Another key component of a veteran’s military service was a sense of responsibility for those around them. Veterans felt this the strongest for those in their unit, their brothers and sisters they’ve served with. In the book Adaptive Disclosure, the authors identify that the concern that a service member had for those they served with was more like that of a parent being protective of a child, rather than between friends or siblings.
This responsibility also translates, in a broader sense, to their fellow countrymen. I used to explain my absence overseas to my children, when they were young, that I had to go away to fight the bad people so that the bad people didn’t come here. Veterans served overseas in order to shield people from the horrors of combat, only to see that show up on our streets. A veteran is likely to feel anger and frustration at not being able to prevent this sort of incident.
I clearly recall my immediate thoughts after the series of bombings in Paris in 2015. I thought to myself, “I need to get over there…they’ll need someone who understands trauma and combat to help them recover.” Never mind the fact that I don’t speak French. My urge was to go, to do something. As with many other things, veterans will react with a desire to act rather than reflect, to engage in something rather than talk about it. “Let us help solve the problem” might be a common response. Not being able to do, and only talk about it, can lead to a sense of frustration and helplessness. Not many people I know enjoy feeling frustrated and helpless, but I know that veterans especially don’t.

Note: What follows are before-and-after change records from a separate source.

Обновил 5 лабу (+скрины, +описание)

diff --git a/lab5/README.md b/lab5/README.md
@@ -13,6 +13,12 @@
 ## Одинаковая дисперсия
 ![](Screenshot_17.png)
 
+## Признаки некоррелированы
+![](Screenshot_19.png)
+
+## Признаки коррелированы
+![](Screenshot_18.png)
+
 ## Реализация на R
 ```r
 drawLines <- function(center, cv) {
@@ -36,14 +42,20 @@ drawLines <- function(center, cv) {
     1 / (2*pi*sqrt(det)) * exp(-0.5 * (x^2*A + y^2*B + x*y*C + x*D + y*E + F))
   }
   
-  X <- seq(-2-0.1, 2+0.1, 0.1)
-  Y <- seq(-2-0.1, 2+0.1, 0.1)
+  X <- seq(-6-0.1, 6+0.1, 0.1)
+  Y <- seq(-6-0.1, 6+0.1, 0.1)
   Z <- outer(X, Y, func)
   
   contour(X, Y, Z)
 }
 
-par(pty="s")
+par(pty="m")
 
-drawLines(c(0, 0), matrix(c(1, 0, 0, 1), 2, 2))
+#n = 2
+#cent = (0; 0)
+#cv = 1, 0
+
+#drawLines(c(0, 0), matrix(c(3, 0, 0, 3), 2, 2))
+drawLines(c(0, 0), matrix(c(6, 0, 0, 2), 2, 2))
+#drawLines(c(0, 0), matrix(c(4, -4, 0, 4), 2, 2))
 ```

Reflecting on what is actually possible and taking action in an effective way is more beneficial than shaking our fist at a TV screen. From all accounts, Paddock meticulously planned and executed this incident, with little forewarning. What I can do is to help other veterans understand their reaction to it; that’s my role, how I engage in action in response to it. Each of us can find effective ways of responding, rather than being frustrated by what we can’t do.
Perhaps these thoughts are helpful. Maybe they’re wrong; they’re my own opinions and based on my experience, and some of the conversations I’ve had over the past few days. I’d love to hear about your thoughts, whether you agree or disagree, by reaching out to me on social media or in the comments below. It’s only through conversation and the exchange of ideas that awareness is generated.
The Head Space and Timing Blog is supported by the Colorado Veterans Health and Wellness Agency, a 501(c)3 Nonprofit in Colorado Springs, Colorado. The goal of the CVHWA is to provide military culturally competent mental health counseling to veterans and their spouses, regardless of characterization of discharge, time of service, or era of service. Our vision is to assist veterans to identify and remove barriers to their mental, physical, emotional, and behavioral wellness. For questions or inquiries, contact us!